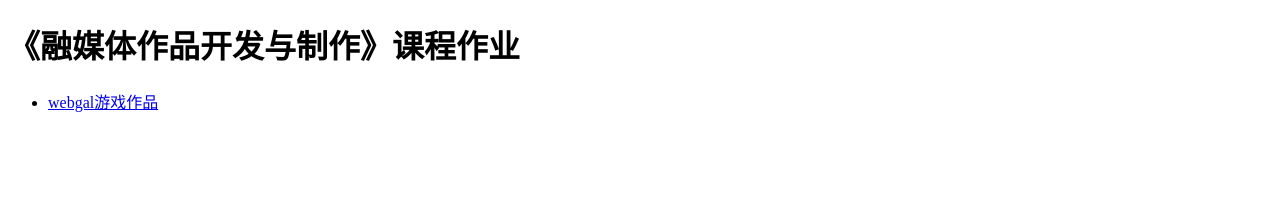
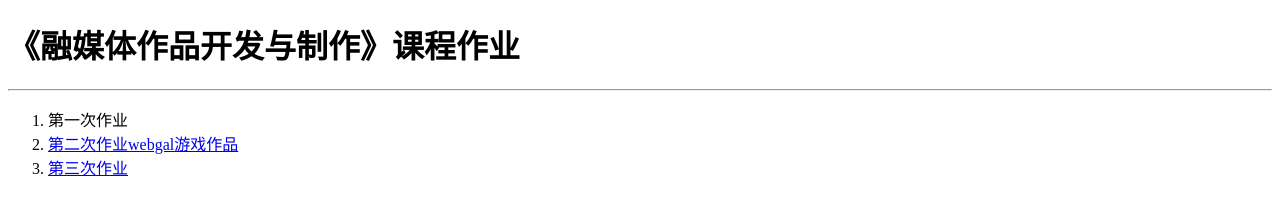
Before and after one commit to Shaozijinshaozijin/SZJhomeworkmedia, a plain HTML site: page index.html in a window 1280 px wide. Drawn offline with Linux system fonts and the light colour scheme.

Commit message:
第三次作业

```diff
--- a/index.html
+++ b/index.html
@@ -4,11 +4,17 @@
     <meta charset="UTF-8">
     <meta http-equiv="X-UA-Compatible" content="IE=edge">
     <meta name="viewport" content="width=device-width, initial-scale=1.0">
-    <title>Document</title>
+    <title>融媒体课程作业</title>
 </head>
 <body>
-    <h1> 《融媒体作品开发与制作》课程作业</h1>
-<ul>
-    <li><a href="GAME/index.html">webgal游戏作品</a></li>
+    <div>
+        <h1> 《融媒体作品开发与制作》课程作业</h1>
+    </div>
+    <hr/>
+    <ol>
+        <li>第一次作业</li>
+        <li><a href="GAME/index.html">第二次作业webgal游戏作品</a></li>
+        <li><a href="index.html">第三次作业</a></li>
+    </ol>
 </body>
 </html>
```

(What is expected) Exactly as written, reproduce all of the entries while dropping the pictures.

(Result of this task)
Before and after one commit to Shaozijinshaozijin/SZJhomeworkmedia, a plain HTML site: page index.html in a window 1280 px wide. Drawn offline with Linux system fonts and the light colour scheme.

Commit message:
第三次作业

```diff
--- a/index.html
+++ b/index.html
@@ -4,11 +4,17 @@
     <meta charset="UTF-8">
     <meta http-equiv="X-UA-Compatible" content="IE=edge">
     <meta name="viewport" content="width=device-width, initial-scale=1.0">
-    <title>Document</title>
+    <title>融媒体课程作业</title>
 </head>
 <body>
-    <h1> 《融媒体作品开发与制作》课程作业</h1>
-<ul>
-    <li><a href="GAME/index.html">webgal游戏作品</a></li>
+    <div>
+        <h1> 《融媒体作品开发与制作》课程作业</h1>
+    </div>
+    <hr/>
+    <ol>
+        <li>第一次作业</li>
+        <li><a href="GAME/index.html">第二次作业webgal游戏作品</a></li>
+        <li><a href="index.html">第三次作业</a></li>
+    </ol>
 </body>
 </html>
```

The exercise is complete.